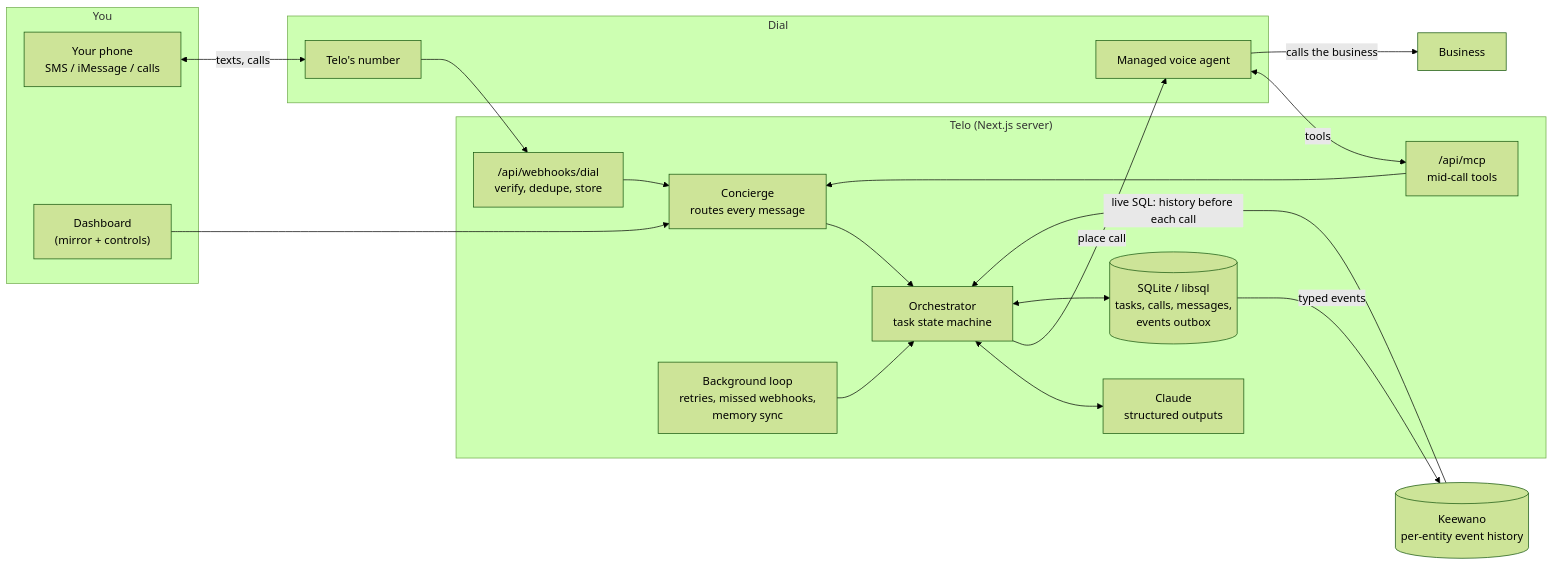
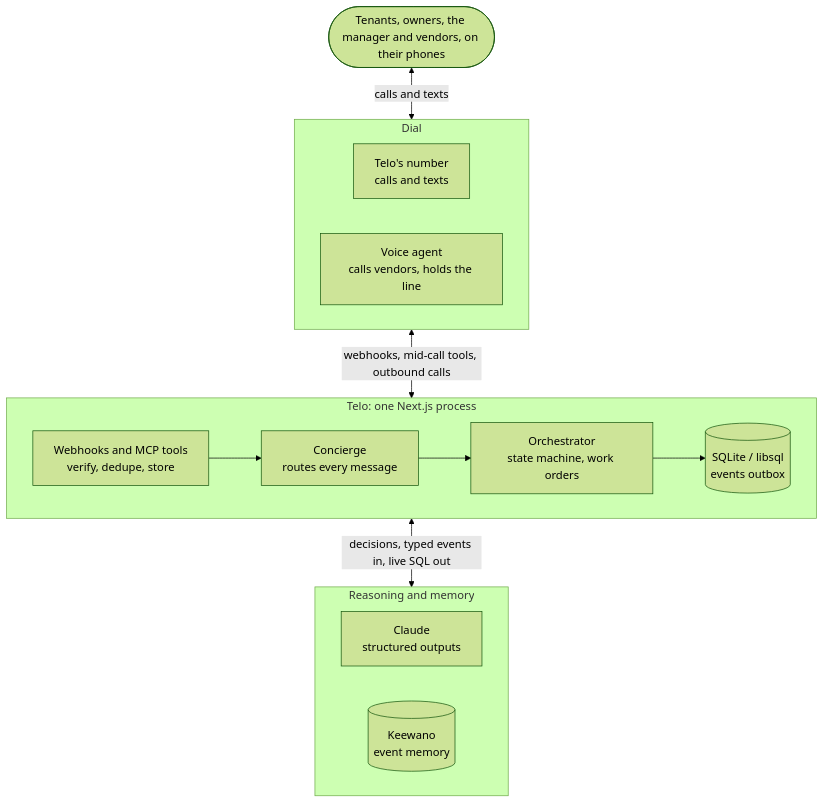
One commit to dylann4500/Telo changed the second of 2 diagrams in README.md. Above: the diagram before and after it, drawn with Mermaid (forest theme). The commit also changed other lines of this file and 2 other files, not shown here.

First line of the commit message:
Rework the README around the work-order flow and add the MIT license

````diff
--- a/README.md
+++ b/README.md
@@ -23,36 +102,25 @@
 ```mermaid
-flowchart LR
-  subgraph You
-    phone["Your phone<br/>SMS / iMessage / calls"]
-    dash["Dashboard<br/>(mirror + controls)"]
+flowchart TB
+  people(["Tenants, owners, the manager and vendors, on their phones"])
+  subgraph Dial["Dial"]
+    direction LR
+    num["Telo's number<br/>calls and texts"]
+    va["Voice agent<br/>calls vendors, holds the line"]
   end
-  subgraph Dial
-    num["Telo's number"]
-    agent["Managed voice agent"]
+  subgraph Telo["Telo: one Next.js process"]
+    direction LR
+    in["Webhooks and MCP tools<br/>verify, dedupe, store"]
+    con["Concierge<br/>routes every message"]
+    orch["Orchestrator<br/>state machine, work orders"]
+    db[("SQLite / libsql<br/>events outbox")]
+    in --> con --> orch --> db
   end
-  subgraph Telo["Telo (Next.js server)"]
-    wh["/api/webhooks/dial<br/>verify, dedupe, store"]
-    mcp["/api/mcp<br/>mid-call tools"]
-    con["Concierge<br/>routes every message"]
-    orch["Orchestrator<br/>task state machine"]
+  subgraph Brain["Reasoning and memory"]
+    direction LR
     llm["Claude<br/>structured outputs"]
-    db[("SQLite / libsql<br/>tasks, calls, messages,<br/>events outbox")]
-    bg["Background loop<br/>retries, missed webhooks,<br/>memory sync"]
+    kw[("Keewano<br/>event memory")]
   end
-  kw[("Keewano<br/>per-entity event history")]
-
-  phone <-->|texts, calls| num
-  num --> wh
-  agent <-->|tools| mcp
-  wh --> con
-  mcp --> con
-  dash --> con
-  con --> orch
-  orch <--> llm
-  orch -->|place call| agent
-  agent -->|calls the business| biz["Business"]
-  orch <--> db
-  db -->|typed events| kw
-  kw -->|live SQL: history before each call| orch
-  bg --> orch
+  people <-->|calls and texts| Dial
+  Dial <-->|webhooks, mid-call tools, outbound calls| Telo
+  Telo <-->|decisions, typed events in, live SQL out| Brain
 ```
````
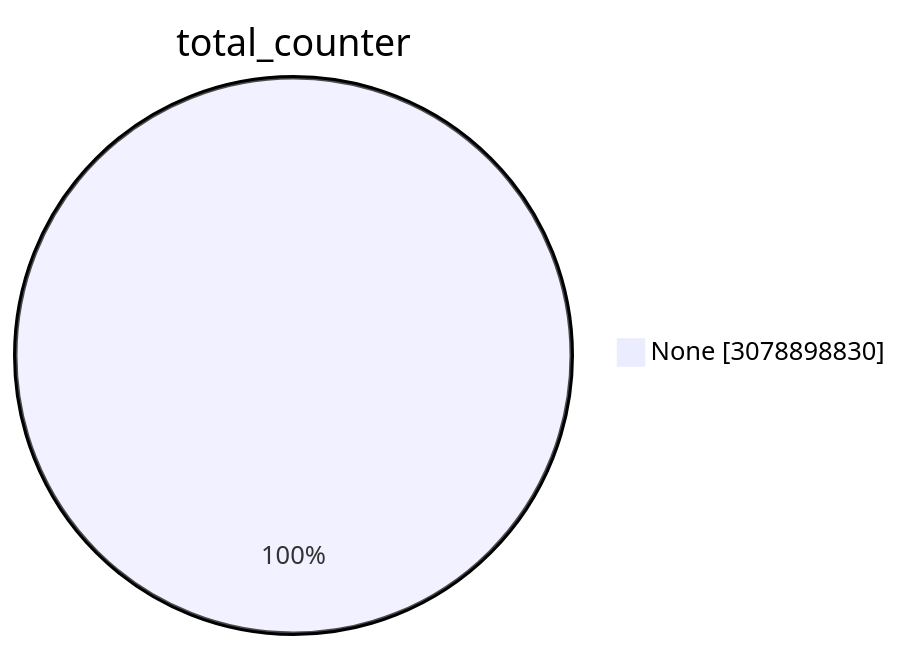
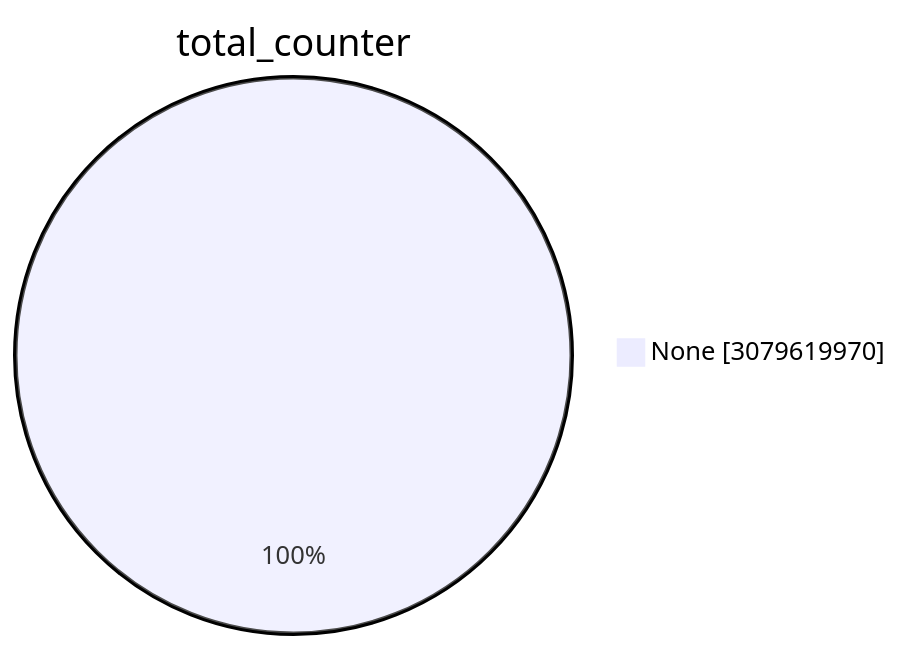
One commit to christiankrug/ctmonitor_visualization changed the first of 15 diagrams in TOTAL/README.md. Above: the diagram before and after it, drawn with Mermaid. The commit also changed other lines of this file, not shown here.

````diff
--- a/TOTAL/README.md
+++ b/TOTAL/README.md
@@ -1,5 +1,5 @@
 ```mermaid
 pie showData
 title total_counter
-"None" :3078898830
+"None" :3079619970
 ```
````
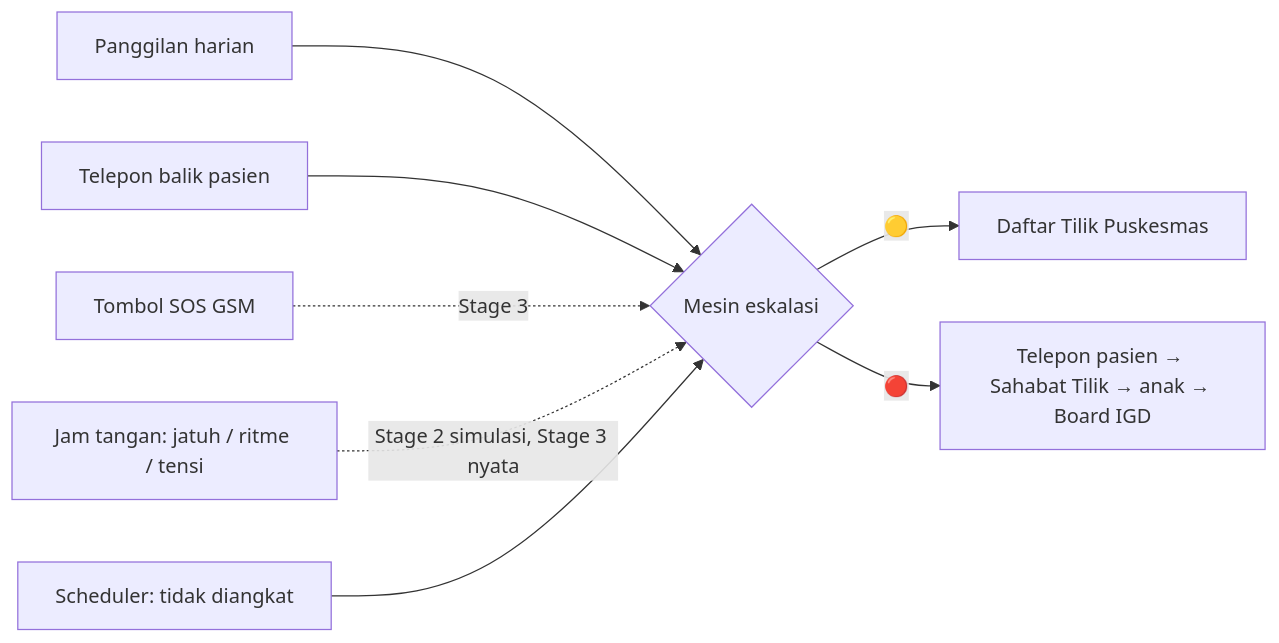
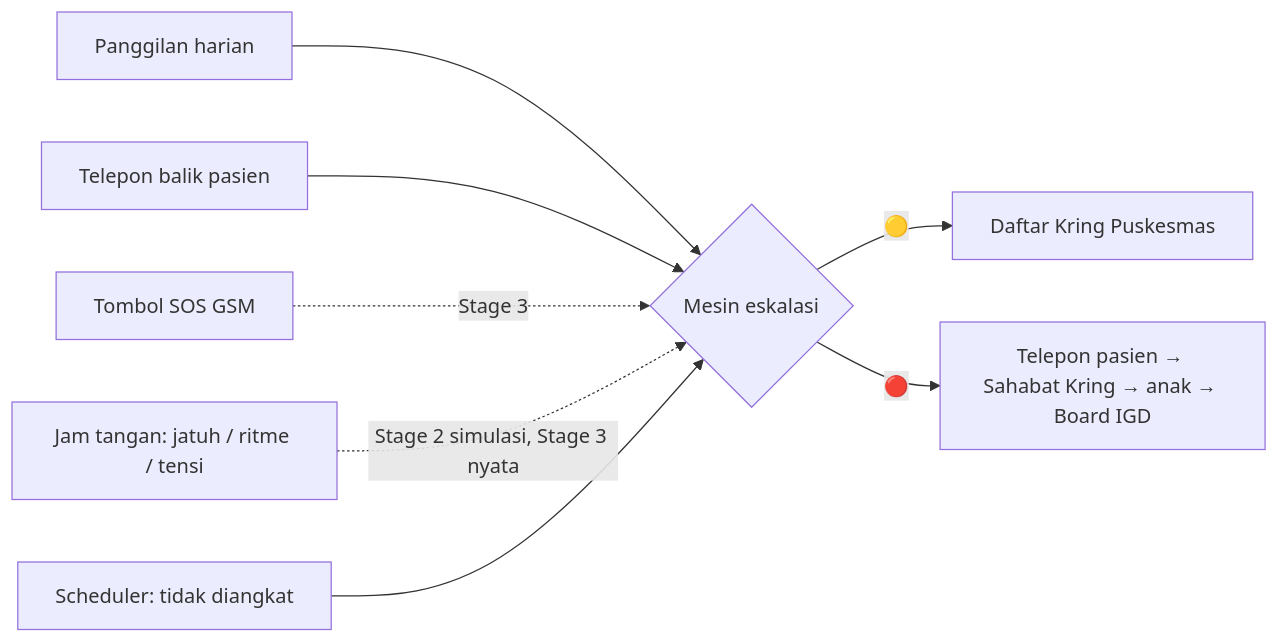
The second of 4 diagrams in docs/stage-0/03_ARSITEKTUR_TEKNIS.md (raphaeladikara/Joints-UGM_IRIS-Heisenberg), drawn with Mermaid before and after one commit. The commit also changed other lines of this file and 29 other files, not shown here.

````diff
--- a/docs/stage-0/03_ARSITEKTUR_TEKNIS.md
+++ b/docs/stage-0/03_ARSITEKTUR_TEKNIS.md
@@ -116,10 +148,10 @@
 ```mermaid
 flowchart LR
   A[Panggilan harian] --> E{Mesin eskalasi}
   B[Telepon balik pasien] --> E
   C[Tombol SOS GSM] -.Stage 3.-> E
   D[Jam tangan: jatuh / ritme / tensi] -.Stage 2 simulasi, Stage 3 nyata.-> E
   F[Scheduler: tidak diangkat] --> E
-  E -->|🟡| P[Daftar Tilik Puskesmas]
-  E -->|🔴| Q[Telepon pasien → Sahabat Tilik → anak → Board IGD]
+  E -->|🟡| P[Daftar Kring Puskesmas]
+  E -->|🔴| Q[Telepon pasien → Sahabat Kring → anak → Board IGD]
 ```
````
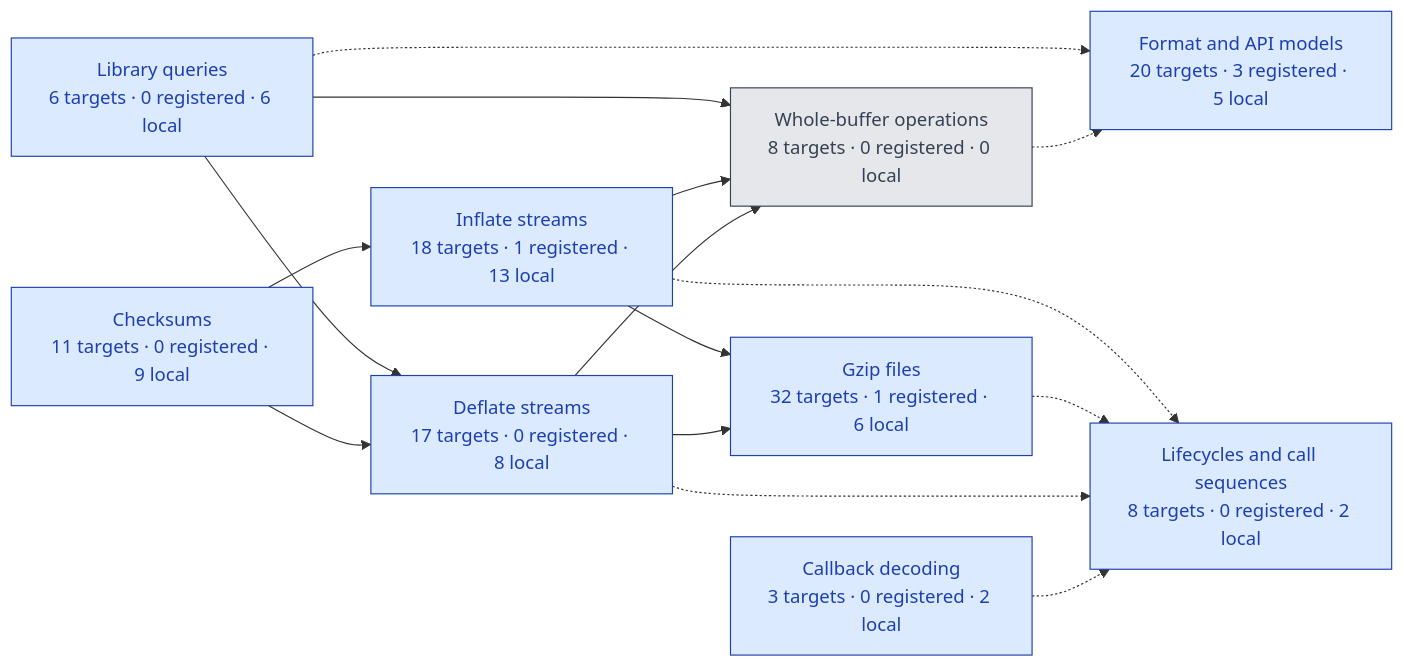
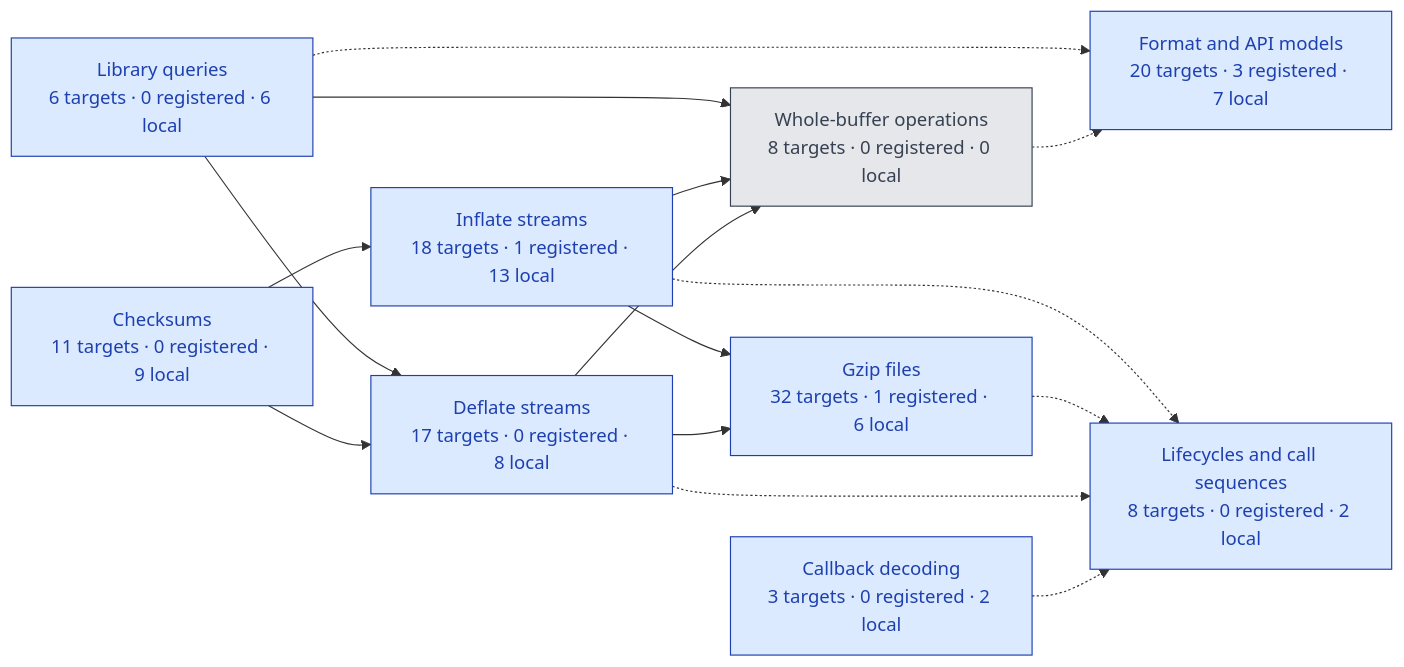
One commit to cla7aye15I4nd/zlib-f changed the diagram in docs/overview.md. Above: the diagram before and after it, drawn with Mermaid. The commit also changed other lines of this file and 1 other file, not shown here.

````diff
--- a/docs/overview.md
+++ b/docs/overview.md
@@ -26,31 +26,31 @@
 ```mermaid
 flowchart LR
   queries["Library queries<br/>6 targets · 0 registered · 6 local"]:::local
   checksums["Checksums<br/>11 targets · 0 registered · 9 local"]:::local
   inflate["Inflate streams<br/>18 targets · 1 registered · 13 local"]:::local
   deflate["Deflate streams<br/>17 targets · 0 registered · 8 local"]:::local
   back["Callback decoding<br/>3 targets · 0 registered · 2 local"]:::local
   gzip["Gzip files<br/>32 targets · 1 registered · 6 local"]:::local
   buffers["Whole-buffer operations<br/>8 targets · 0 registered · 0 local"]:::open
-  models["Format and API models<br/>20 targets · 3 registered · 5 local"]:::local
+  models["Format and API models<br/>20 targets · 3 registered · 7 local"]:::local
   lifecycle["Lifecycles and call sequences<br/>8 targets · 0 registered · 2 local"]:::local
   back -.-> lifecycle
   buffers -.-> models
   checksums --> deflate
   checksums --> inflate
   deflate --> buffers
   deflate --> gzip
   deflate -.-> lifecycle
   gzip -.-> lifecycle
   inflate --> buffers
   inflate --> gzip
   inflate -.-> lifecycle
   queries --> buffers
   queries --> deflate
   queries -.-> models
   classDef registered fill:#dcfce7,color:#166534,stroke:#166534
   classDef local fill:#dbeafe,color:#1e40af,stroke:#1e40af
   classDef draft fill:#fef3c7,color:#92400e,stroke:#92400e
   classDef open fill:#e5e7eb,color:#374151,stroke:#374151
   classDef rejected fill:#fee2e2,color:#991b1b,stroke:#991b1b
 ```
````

§

(What you are asked to do) Take the listing above and repeat exactly the lines from the one containing "registered · 5" through the one containing "classDef draft fill:#fef3c7,color:#92400e,stroke:#92400e", both included.

(Answer for this exercise)
-  models["Format and API models<br/>20 targets · 3 registered · 5 local"]:::local
+  models["Format and API models<br/>20 targets · 3 registered · 7 local"]:::local
   lifecycle["Lifecycles and call sequences<br/>8 targets · 0 registered · 2 local"]:::local
   back -.-> lifecycle
   buffers -.-> models
   checksums --> deflate
   checksums --> inflate
   deflate --> buffers
   deflate --> gzip
   deflate -.-> lifecycle
   gzip -.-> lifecycle
   inflate --> buffers
   inflate --> gzip
   inflate -.-> lifecycle
   queries --> buffers
   queries --> deflate
   queries -.-> models
   classDef registered fill:#dcfce7,color:#166534,stroke:#166534
   classDef local fill:#dbeafe,color:#1e40af,stroke:#1e40af
   classDef draft fill:#fef3c7,color:#92400e,stroke:#92400e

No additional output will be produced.